Sofia Coppola stuns the Cannes crowd with an intoxicating film about repressed female sexuality.
A sense of yearning runs through Sofia Coppola’s The Beguiled. This yearning is buttoned up in high-necked dresses and sublimated beneath feminine good manners. What gives it away are hungry eyes, magnetised bodies and the measures eventually taken to stem the powers of its hunky source. The implication is, left to run its course, this yearning could destroy the world.
The world in question is Miss Martha Farnsworth’s School for Girls. We’re in the sun-dappled state of Virginia. It’s 1864, three years into the American Civil War. Behind locked gates, in a beautiful, white-pillared building, five schoolgirls – including seductress-in-the-making Alicia (Elle Fanning) – are taught French, sewing, music and other ladylike pursuits by exacting headmistress, Martha (Nicole Kidman) and her assistant, Edwina (Kirsten Dunst).
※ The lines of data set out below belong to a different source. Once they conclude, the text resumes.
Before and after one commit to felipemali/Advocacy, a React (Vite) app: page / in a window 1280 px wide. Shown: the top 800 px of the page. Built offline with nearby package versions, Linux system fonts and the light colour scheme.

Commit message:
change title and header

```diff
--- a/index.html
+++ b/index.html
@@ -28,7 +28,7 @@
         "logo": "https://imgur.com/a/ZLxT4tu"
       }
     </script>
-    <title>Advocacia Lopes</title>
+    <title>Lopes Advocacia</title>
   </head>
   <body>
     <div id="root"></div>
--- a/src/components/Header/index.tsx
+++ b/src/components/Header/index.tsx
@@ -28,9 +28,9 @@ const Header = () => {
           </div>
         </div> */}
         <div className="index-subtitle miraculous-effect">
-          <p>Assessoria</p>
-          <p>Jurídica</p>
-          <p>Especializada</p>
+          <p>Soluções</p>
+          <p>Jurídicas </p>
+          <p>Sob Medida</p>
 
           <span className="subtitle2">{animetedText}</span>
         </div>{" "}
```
Save for passing Confederate patrols, the school is a bubble from the patriarchal outside world. Its residents are trapped on a treadmill of lessons, chores and the maintenance of pre-war disciplines. Into this microcosm of feminine civilisations comes enemy soldier, Corporal John McBurney (Colin Farrell). Brought in after the youngest girl, Emily (Emma Howard), finds him wounded in the woods, the Corporal initially thinks he’s been delivered to the promised land. Especially after Martha violates the protocol of reporting his existence to the Confederates, claiming the “good, Christian” thing would be to let him recover first.Read our exclusive interview with director Sofia Coppola
A scene shortly after betrays more sensual urges. The camera drinks in Farrell’s naked torso. His body is tanned and flecked with brown hairs. Kidman – pale and delicate – alternates between staring at him and washing him down. She wets her cloth, wrings it out, and slowly pats down the male form before her. She is appreciative to the point of shock, which conveys just how long it’s been since she saw a man like this. As she progresses to his upper leg, a gasp slips out. Farrell’s knowing eyes bask in his power.
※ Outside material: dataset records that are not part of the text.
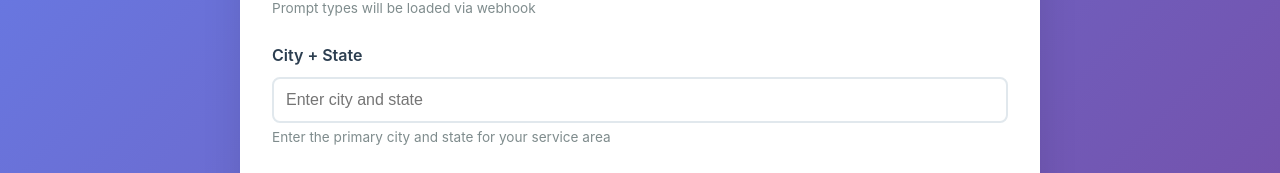
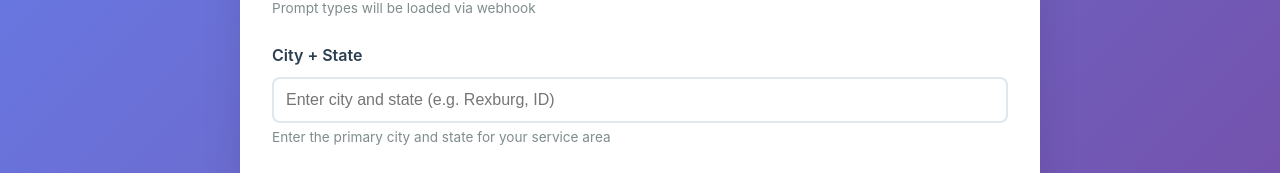
Before and after one commit to success-wq/mass-page-generator, a plain HTML site: page index.html in a window 1280 px wide. Shown: the part 303-476 px from the top of the page. Drawn offline with Linux system fonts and the light colour scheme; no server answers.

Commit message:
Update index.html

```diff
--- a/index.html
+++ b/index.html
@@ -38,7 +38,7 @@
                     <input
                         type="text"
                         id="cityState"
-                        placeholder="Enter city and state"
+                        placeholder="Enter city and state (e.g. Rexburg, ID)"
                         required
                     >
                     <small>Enter the primary city and state for your service area</small>
@@ -91,4 +91,5 @@
 
     <script src="script.js"></script>
 </body>
+
 </html>
```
Coppola’s achievement here is the creation of a tone that is perfectly poised between straight-laced good behaviour and the sexual impulses throbbing beneath. That, more or less, is the film. Coppola has decluttered Thomas Culinan’s 1966 source novel, and cut the character of a black female slave, in order to brew an atmosphere defined by sex rather than politics. Visually speaking, every frame is intoxicating, with a palette of rich creams and deep browns (the girls’ skin tone versus John’s).
Just as in The Virgin Suicides, feminine clothes are fetishised, adding life to this barren place. With laces, satins and corsets, costume designer Stacey Battat shows that these women are bound by the uniform of femininity, just as they are trapped in this life. Amidst images of peachy faces in long dresses, cinematographer Philippe Le Sourd provides routine depictions of the school and its grounds. By returning repeatedly to light shafts falling on trees at different times of day, and mist puffs enveloping the frame, he evokes a daily life defined by stoical routines.
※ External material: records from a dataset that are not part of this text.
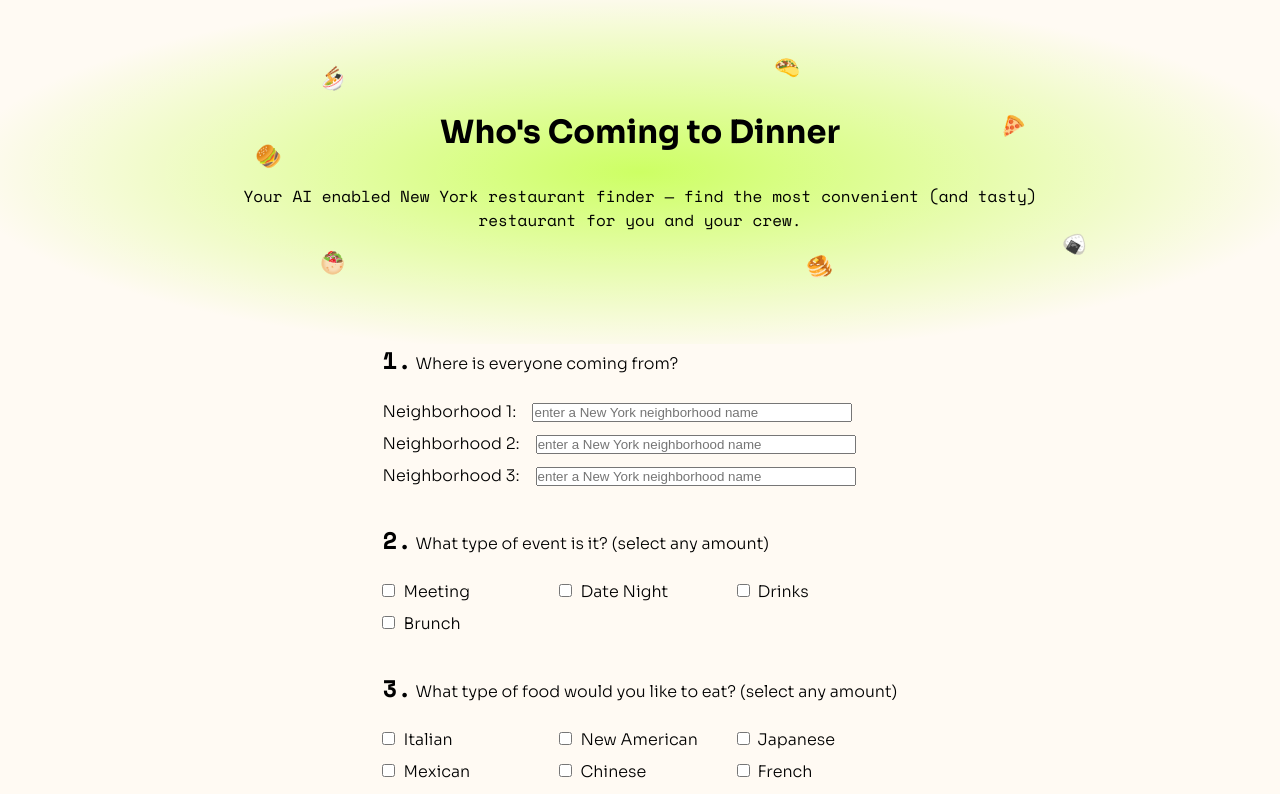
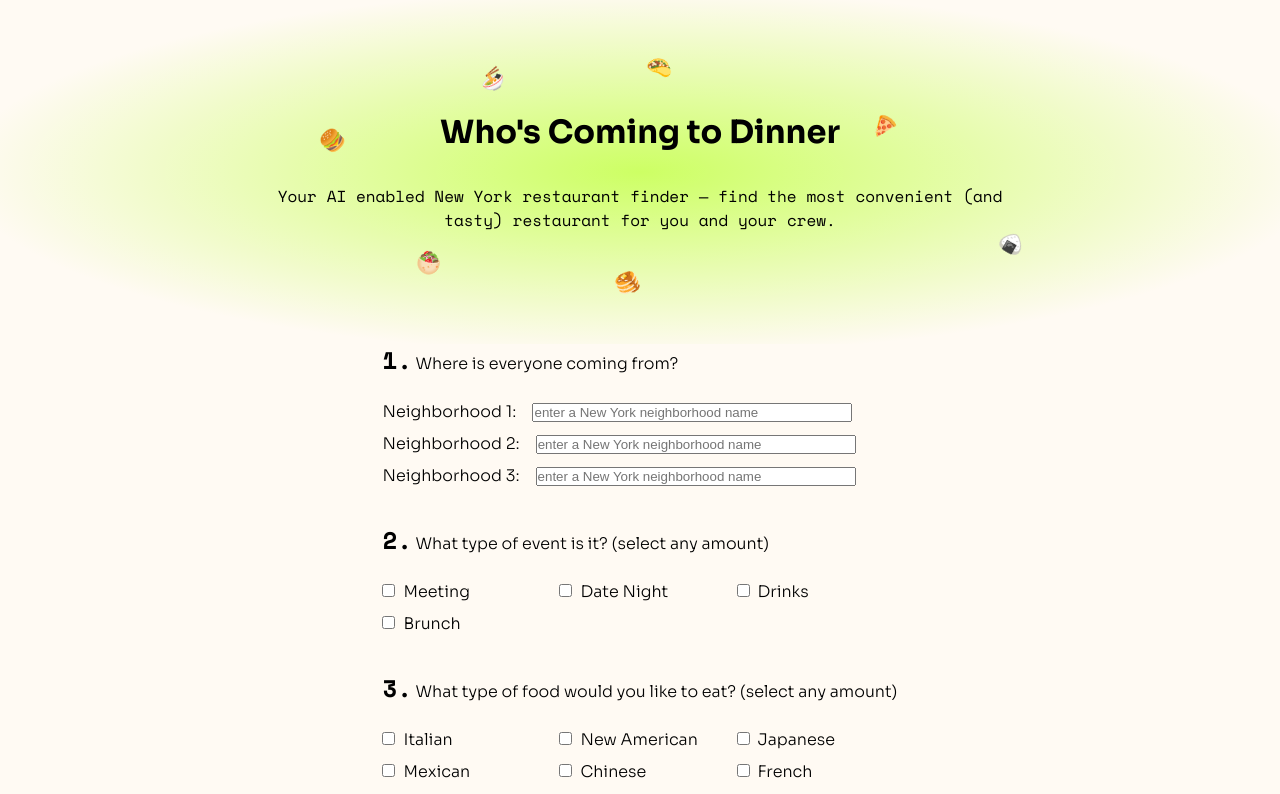
Before and after one commit to ajasinger/dinner-app, a Next.js app: page / in a window 1280 px wide. Shown: the top 794 px of the page. Built offline with nearby package versions, Linux system fonts and the light colour scheme.

Commit message:
update emoji position

```diff
--- a/styles/HeaderBlock.module.css
+++ b/styles/HeaderBlock.module.css
@@ -9,7 +9,7 @@
 .subtitle {
     font-size: 1em;
     font-weight: 400;
-    margin: 0 5rem;
+    margin: 0 10rem;
 }
 
 .title {
@@ -19,7 +19,7 @@
 .ramen {
     position: absolute;
     transform: rotate(-30deg);
-    left: 20rem;
+    left: 30rem;
     top: 4.25rem;
     font-size: 1.25em;
 }
@@ -27,7 +27,7 @@
 .taco {
     position: absolute;
     transform: rotate(55deg);
-    right: 30rem;
+    right: 38rem;
     top: 3.5rem;
     font-size: 1.25em;
 }
@@ -35,7 +35,7 @@
 .pizza {
     position: absolute;
     transform: rotate(65deg);
-    right: 16rem;
+    right: 24rem;
     top: 7rem;
     font-size: 1.25em;
 }
@@ -43,7 +43,7 @@
 .sushi {
     position: absolute;
     transform: rotate(30deg);
-    right: 12rem;
+    right: 16rem;
     bottom: 5.5rem;
     font-size: 1.25em;
 }
@@ -51,15 +51,15 @@
 .pancakes {
     position: absolute;
     transform: rotate(-30deg);
-    right: 28rem;
-    bottom: 4rem;
+    right: 40rem;
+    bottom: 3rem;
     font-size: 1.25em;
 }
 
 .pita {
     position: absolute;
     transform: rotate(45deg);
-    left: 20rem;
+    left: 26rem;
     bottom: 4.25rem;
     font-size: 1.25em;
 }
@@ -67,8 +67,8 @@
 .hamburger {
     position: absolute;
     transform: rotate(-45deg);
-    left: 16rem;
-    top: 9rem;
+    left: 20rem;
+    top: 8rem;
     font-size: 1.25em;
 }
 
@@ -194,65 +194,6 @@
 
 }
 
-@media (max-width: 955px) {
-    .ramen {
-        position: absolute;
-        transform: rotate(-30deg);
-        left: 15rem;
-        top: 4.25rem;
-        font-size: 1.25em;
-    }
-
-    .taco {
-        position: absolute;
-        transform: rotate(55deg);
-        right: 23rem;
-        top: 3.5rem;
-        font-size: 1.25em;
-    }
-
-    .pizza {
-        position: absolute;
-        transform: rotate(65deg);
-        right: 10rem;
-        top: 7rem;
-        font-size: 1.25em;
-    }
-
-    .sushi {
-        position: absolute;
-        transform: rotate(30deg);
-        right: 9rem;
-        bottom: 5.5rem;
-        font-size: 1.25em;
-    }
-
-    .pancakes {
-        position: absolute;
-        transform: rotate(-30deg);
-        right: 24rem;
-        bottom: 4rem;
-        font-size: 1.25em;
-    }
-
-    .pita {
-        position: absolute;
-        transform: rotate(45deg);
-        left: 13rem;
-        bottom: 4.25rem;
-        font-size: 1.25em;
-    }
-
-    .hamburger {
-        position: absolute;
-        transform: rotate(-45deg);
-        left: 10rem;
-        top: 9rem;
-        font-size: 1.25em;
-    }
-
-}
-
 @media (max-width: 480px) {
     .ramen {
         position: absolute;
```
The introduction of a rugged man immediately becomes the thrilling centre around which every day pivots. Unlike in Don Siegel’s enjoyable but overwrought 1971 adaptation, characters are stripped back here. Kirsten Dunst is extremely moving as a repressed woman whose lust is more than she can bear. She looks at John like a woman imprisoned behind glass ogling a feast she’s ashamed of wanting. Kidman is fantastic at very nearly camouflaging her urges. Martha always has a convincing explanation for increasingly dramatic decisions, and delivers her lines with detached authority.
Elle Fanning has a riot with the comparably brazen Alicia, delivering overripe looks with relish and pizzazz. Indeed, The Beguiled is frequently a hoot, as the contrast between what the women say and what they mean reaches a fever pitch. A dinner table scene builds and builds in the secret but transparent code of women peacocking for The Corporal’s attention but while talking about dresses and apple pie. The film is most invested in the dynamic between the women, but humour comes from seeing through the wounded guest’s eyes an absurd comedy of manners, and noting his desperation as the women he thought he had hypnotised prove more lawless than he had imagined.
This is Coppola’s funniest film to date, and also her straightest historic film to date (Marie Antoinette’s colour scheme was pure pop). Still, it is very much a work by a maestro of heady melancholy. Beneath the exquisitely rendered visual and atmospheric gild is a passionate and brilliantly observed lament for female sexuality left to go to seed.
Sofia Coppola’s opulent period drama explores female self-empowerment in a man’s world.
The writer/director tells us how she toyed with gender politics and screen hunks for her new film, The Beguiled.